found that outside directors are more likely to resign from boards when they find that the company

is in trouble, to preserve their reputations. Thus rather than perhaps working to prevent a fraud
that they suspect is happening, they would rather leave if they find that it is difficult to gather
evidence to prevent the incident from happening and their reputations going down the drain with
the company.

Second, the current definition of independence specified by company regulatory bodies does not
cover all the potential influences which might affect the directors unbiased judgement pertaining
to matters of the company. Currently the definition specifies that independent directors must not
have any business ties with the company and its management, but overlooks personal relationships.
The key problem is the need or inclination for the independent director to maintain good grace
with the management, thus potentially influencing the effectiveness of the directors monitoring
duties. Friendships between the director and members of the management will undermine the
neutrality of the directors judgement, as when faced with difficult decisions such as exposing the
fraud of a manager, the inclination to maintain friendly ties might affect the directors decision.
While regulatory requirements may be expanded to cover friendships, it would still fail to capture
2 Fahlenbrach, diger, ow, Angie and ene . Stulz,
, The Dark Side of utside Directors Do They Quit hen They are
ost Needed? ECGI - Finance Working Paper No. 281/2010. Available at SSRN: http://ssrn.com/abstract=1585192

friendships that develop between the independent director and management during the course of
his time at the company. Therefore it is very difficult for authorities to ensure that independent
directors are indeed truly independent, and thus would completely and impartially fulfill their

Finally, the appointment of independent directors poses a key problem to corporate governance.
This is because the director may be inclined to conform to the interest of the manager who
appointed him. In the USA, the appointment process is greatly influenced by management, and
often management would invite favoured candidates for independent director positions who might
be friends of management, thus undermining their independence. Some regulators have recognized
this problem and thus require that independent directors be appointed by an independent
nomination committee. However, the same problem still applies since the members of the
nomination committee are usually appointed by shareholders, and since management are in many
cases, major shareholders, they tend to have powerful voting rights and thus great influence over
who gets nominated. A relevant example is the Sweden Corporate Governance Code, which
dictates that independent directors be nominated by a nomination committee comprising of at least
one independent member. However this committee is nominated by shareholders at the Annual
General Meeting, where major shareholders can determine the members through their powerful
voting rights. Therefore the current appointment process is such that it can be heavily influenced
by management as there are no restrictions on the amount of company shares they can own, and
they might not necessarily act in the best interests of shareholders, undermining corporate
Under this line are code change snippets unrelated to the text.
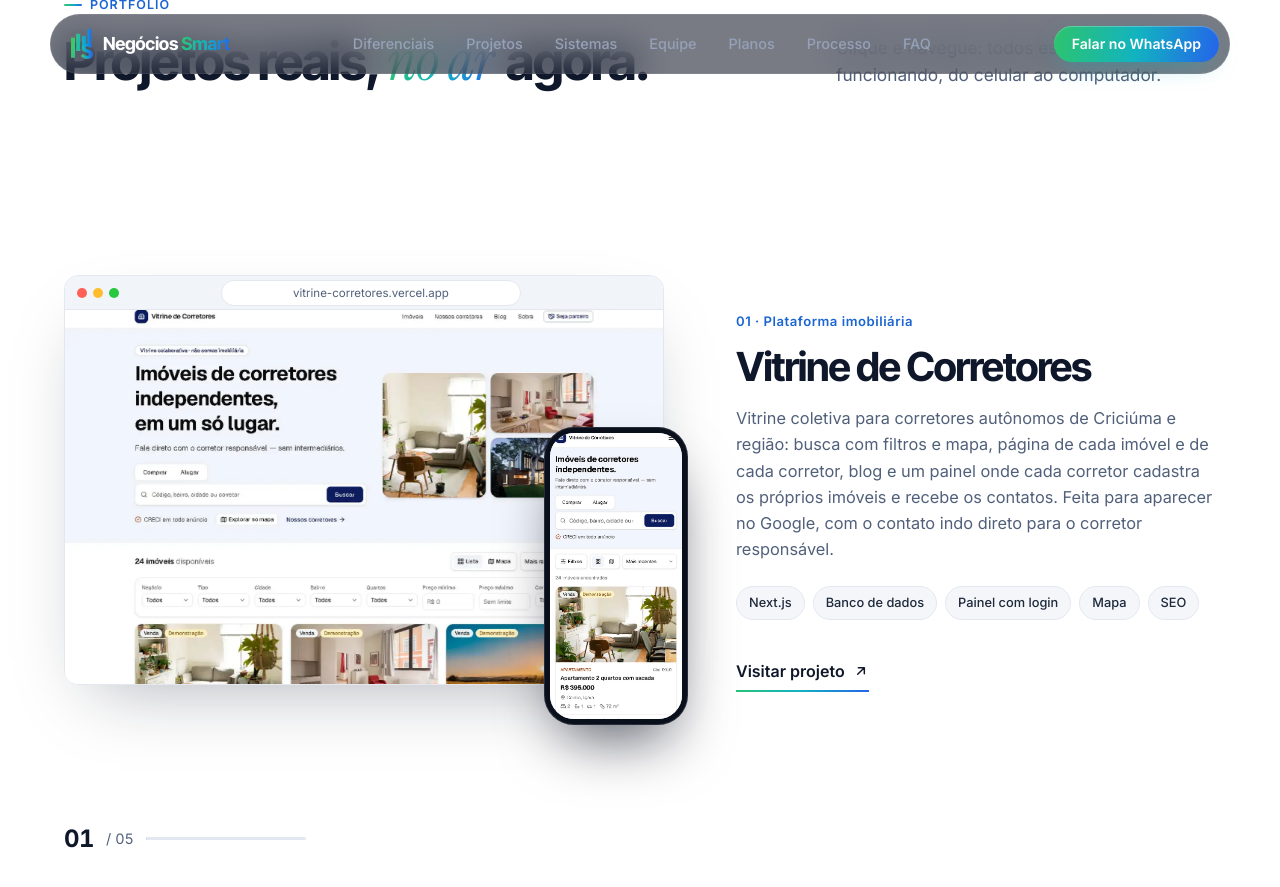
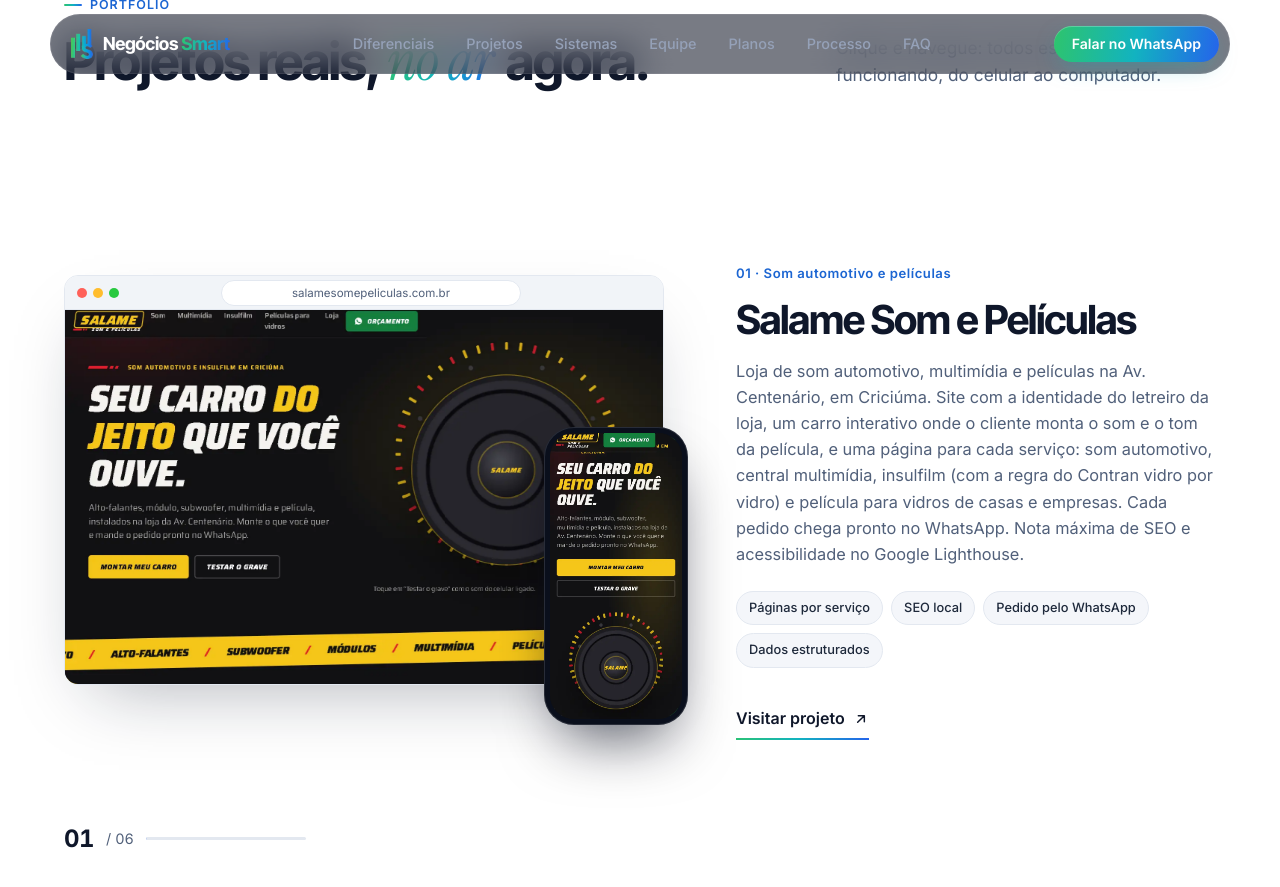
Before and after one commit to gabrielmilano/Sitesnegociosmart, a Jekyll site: the page built from index.html, in a window 1280 px wide and 900 px high, scrolled down 2814 px. Shown: the top 887 px of the window. Built offline with Jekyll 4.4.1, drawn with Linux system fonts in a browser that asks for light colours; nearby versions of some CDN libraries.

Commit message:
Portfólio: Salame Som e Películas como projeto 01 (salamesomepeliculas.com.br)
Os demais projetos passam a 02–06, com a alternância esquerda/direita mantida.

Co-Authored-By: Claude Opus 5.5 <noreply@anthropic.com>

```diff
--- a/index.html
+++ b/index.html
@@ -5,7 +5,7 @@ description: "Criação de sites, landing pages, sistemas web e Google Meu Negó
 preload_image: /assets/cases/vitrine.webp
 schemas: [empresa]
 sitemap: true
-last_modified_at: 2026-11-04
+last_modified_at: 2026-11-06
 ---
         <!-- HERO -->
         <section class="hero" id="topo">
@@ -189,8 +189,27 @@ last_modified_at: 2026-11-04
                 </div>
 
                 <div class="cases">
-                    <div class="cases__progresso" aria-hidden="true"><b class="cases__num">01</b><span>/ 05</span><i class="cases__barra"><i></i></i></div>
+                    <div class="cases__progresso" aria-hidden="true"><b class="cases__num">01</b><span>/ 06</span><i class="cases__barra"><i></i></i></div>
                     <article class="case" data-reveal>
+                        <a class="case__media" data-desk="/assets/cases/rolagem/salame-desktop.webp" data-cel="/assets/cases/rolagem/salame-celular.webp" href="https://salamesomepeliculas.com.br" target="_blank" rel="noopener" aria-label="Abrir o site da Salame Som e Películas">
+                            <div class="browser">
+                                <div class="browser__bar" aria-hidden="true"><i></i><i></i><i></i><span class="browser__url">salamesomepeliculas.com.br</span></div>
+                                <img src="assets/cases/salame.webp" srcset="/assets/cases/salame-800.webp 800w, /assets/cases/salame.webp 1600w" sizes="(max-width: 1080px) calc(100vw - 48px), 660px" width="1600" height="1000" alt="Página inicial do site da Salame Som e Películas, som automotivo e insulfilm na Av. Centenário, em Criciúma" loading="lazy" decoding="async">
+                            </div>
+                            <div class="phone case__phone">
+                                <img src="assets/cases/salame-mobile.webp" srcset="/assets/cases/salame-mobile-260.webp 260w, /assets/cases/salame-mobile.webp 520w" sizes="(max-width: 600px) 32vw, 180px" width="520" height="1125" alt="Site da Salame Som e Películas aberto no celular" loading="lazy" decoding="async">
+                            </div>
+                        </a>
+                        <div class="case__info">
+                            <span class="case__kicker">01 · Som automotivo e películas</span>
+                            <h3 class="case__title">Salame Som e Películas</h3>
+                            <p>Loja de som automotivo, multimídia e películas na Av. Centenário, em Criciúma. Site com a identidade do letreiro da loja, um carro interativo onde o cliente monta o som e o tom da película, e uma página para cada serviço: som automotivo, central multimídia, insulfilm (com a regra do Contran vidro por vidro) e película para vidros de casas e empresas. Cada pedido chega pronto no WhatsApp. Nota máxima de SEO e acessibilidade no Google Lighthouse.</p>
+                            <ul class="case__tags"><li>Páginas por serviço</li><li>SEO local</li><li>Pedido pelo WhatsApp</li><li>Dados estruturados</li></ul>
+                            <a class="link-arrow" href="https://salamesomepeliculas.com.br" target="_blank" rel="noopener">Visitar projeto <svg class="icon icon--sm" viewBox="0 0 24 24" aria-hidden="true"><use href="#i-arrow-up-right"/></svg></a>
+                        </div>
+                    </article>
+
+                    <article class="case case--reverse" data-reveal>
                         <a class="case__media" data-desk="/assets/cases/rolagem/vitrine-desktop.webp" data-cel="/assets/cases/rolagem/vitrine-celular.webp" href="https://vitrine-corretores.vercel.app/" target="_blank" rel="noopener" aria-label="Abrir a Vitrine de Corretores">
                             <div class="browser">
                                 <div class="browser__bar" aria-hidden="true"><i></i><i></i><i></i><span class="browser__url">vitrine-corretores.vercel.app</span></div>
@@ -201,7 +220,7 @@ last_modified_at: 2026-11-04
                             </div>
                         </a>
                         <div class="case__info">
-                            <span class="case__kicker">01 · Plataforma imobiliária</span>
+                            <span class="case__kicker">02 · Plataforma imobiliária</span>
                             <h3 class="case__title">Vitrine de Corretores</h3>
                             <p>Vitrine coletiva para corretores autônomos de Criciúma e região: busca com filtros e mapa, página de cada imóvel e de cada corretor, blog e um painel onde cada corretor cadastra os próprios imóveis e recebe os contatos. Feita para aparecer no Google, com o contato indo direto para o corretor responsável.</p>
                             <ul class="case__tags"><li>Next.js</li><li>Banco de dados</li><li>Painel com login</li><li>Mapa</li><li>SEO</li></ul>
@@ -209,7 +228,7 @@ last_modified_at: 2026-11-04
                         </div>
                     </article>
 
-                    <article class="case case--reverse" data-reveal>
+                    <article class="case" data-reveal>
                         <a class="case__media" data-desk="/assets/cases/rolagem/laundry-desktop.webp" data-cel="/assets/cases/rolagem/laundry-celular.webp" href="https://lavanderialaundrylounge.com.br" target="_blank" rel="noopener" aria-label="Abrir o site da Laundry Lounge">
                             <div class="browser">
                                 <div class="browser__bar" aria-hidden="true"><i></i><i></i><i></i><span class="browser__url">lavanderialaundrylounge.com.br</span></div>
@@ -220,7 +239,7 @@ last_modified_at: 2026-11-04
                             </div>
                         </a>
                         <div class="case__info">
-                            <span class="case__kicker">02 · Site com SEO local</span>
+                            <span class="case__kicker">03 · Site com SEO local</span>
                             <h3 class="case__title">Laundry Lounge</h3>
                             <p>Lavanderia no Centro de Criciúma. O site de uma página ganhou uma página para cada serviço (tapetes, edredons, lavar e passar, planos mensais), sitemap e Google Search Console configurados, dados estruturados e o mesmo endereço do Perfil no Google em todo o site.</p>
                             <ul class="case__tags"><li>Páginas por serviço</li><li>SEO local</li><li>Dados estruturados</li><li>Search Console</li></ul>
@@ -231,7 +250,7 @@ last_modified_at: 2026-11-04
                         </div>
                     </article>
 
-                    <article class="case" data-reveal>
+                    <article class="case case--reverse" data-reveal>
                         <a class="case__media" data-desk="/assets/cases/rolagem/podocri-desktop.webp" data-cel="/assets/cases/rolagem/podocri-celular.webp" href="https://podocri.com.br" target="_blank" rel="noopener" aria-label="Abrir o site da Podocri">
                             <div class="browser">
                                 <div class="browser__bar" aria-hidden="true"><i></i><i></i><i></i><span class="browser__url">podocri.com.br</span></div>
@@ -242,7 +261,7 @@ last_modified_at: 2026-11-04
                             </div>
                         </a>
                         <div class="case__info">
-                            <span class="case__kicker">03 · Clínica de saúde</span>
+                            <span class="case__kicker">04 · Clínica de saúde</span>
                             <h3 class="case__title">Podocri</h3>
                             <p>Clínica de podologia no Centro de Criciúma. Site com a identidade da logo da clínica, uma página para cada tratamento com casos atendidos, equipe com as especialidades de cada profissional e um pé interativo que monta a mensagem de agendamento no WhatsApp. Domínio próprio, sitemap e dados estruturados de clínica.</p>
                             <ul class="case__tags"><li>Páginas por tratamento</li><li>Agendamento pelo WhatsApp</li><li>SEO local</li><li>Dados estruturados</li></ul>
@@ -250,7 +269,7 @@ last_modified_at: 2026-11-04
                         </div>
                     </article>
 
-                    <article class="case case--reverse" data-reveal>
+                    <article class="case" data-reveal>
                         <a class="case__media" data-desk="/assets/cases/rolagem/financeiro-desktop.webp" data-cel="/assets/cases/rolagem/financeiro-celular.webp" href="https://financeiro.negociosmart.com.br" target="_blank" rel="noopener" aria-label="Abrir o aplicativo Financeiro">
                             <div class="browser">
                                 <div class="browser__bar" aria-hidden="true"><i></i><i></i><i></i><span class="browser__url">financeiro.negociosmart.com.br</span></div>
@@ -262,7 +281,7 @@ last_modified_at: 2026-11-04
                         </a>
                         <div class="case__info">
                             <div class="case__meta">
-                                <span class="case__kicker">04 · Aplicativo web (PWA)</span>
+                                <span class="case__kicker">05 · Aplicativo web (PWA)</span>
                                 <span class="case__badge">Produto da Negócios Smart</span>
                             </div>
                             <h3 class="case__title">Financeiro</h3>
@@ -271,7 +290,7 @@ last_modified_at: 2026-11-04
                             <a class="link-arrow" href="https://financeiro.negociosmart.com.br" target="_blank" rel="noopener">Visitar projeto <svg class="icon icon--sm" viewBox="0 0 24 24" aria-hidden="true"><use href="#i-arrow-up-right"/></svg></a>
                         </div>
                     </article>
-                    <article class="case" data-reveal>
+                    <article class="case case--reverse" data-reveal>
                         <a class="case__media" data-desk="/assets/cases/rolagem/clinica-desktop.webp" data-cel="/assets/cases/rolagem/clinica-celular.webp" href="/demos/clinica/" target="_blank" rel="noopener" aria-label="Abrir a demonstração de site com autoagendamento">
                             <div class="browser">
                                 <div class="browser__bar" aria-hidden="true"><i></i><i></i><i></i><span class="browser__url">negociosmart.com.br/demos/clinica</span></div>
@@ -283,7 +302,7 @@ last_modified_at: 2026-11-04
                         </a>
                         <div class="case__info">
                             <div class="case__meta">
-                                <span class="case__kicker">05 · Clínicas e consultórios</span>
+                                <span class="case__kicker">06 · Clínicas e consultórios</span>
                                 <span class="case__badge">Demonstração</span>
                             </div>
                             <h3 class="case__title">Site com autoagendamento</h3>
```
Also changed, not shown: assets/cases/rolagem/salame-celular.webp (added), assets/cases/rolagem/salame-desktop.webp (added), assets/cases/salame-800.webp (added), assets/cases/salame-mobile-260.webp (added), assets/cases/salame-mobile.webp (added), assets/cases/salame.webp (added).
The reasons given account for the discrepancy between the theory and reality of the effectiveness
of independent directors. It thus disproves the popular belief, supported only by theory, that
independent directors produce good corporate governance. Therefore it shows that companies
cannot rely merely on a majority of independent directors in their boards, and have to seek other
solutions to ensure effective corporate governance.


Wallison, P.J. (2006). All the Rage: Will Independent Directors Produce Good Corporate
AEI Online. Retrieved from http://www.aei.org/article/economics/financial-services/allthe-rage-will-


Chou, C.F. (2013). Are Independent Directors Effective Monitors in Taiwan- A

Theoretical Analysis National Taiwan University Law Review. Retrieved from

Gutierrez, M., & Saez, M. (2012). Deconstructing Independent Directors. European

Corporate Governance Institute (ECGI)- Law Working Paper No. 186/2012. Retrieved
from http://papers.ssrn.com/sol3/papers.cfm?abstract_id=1986842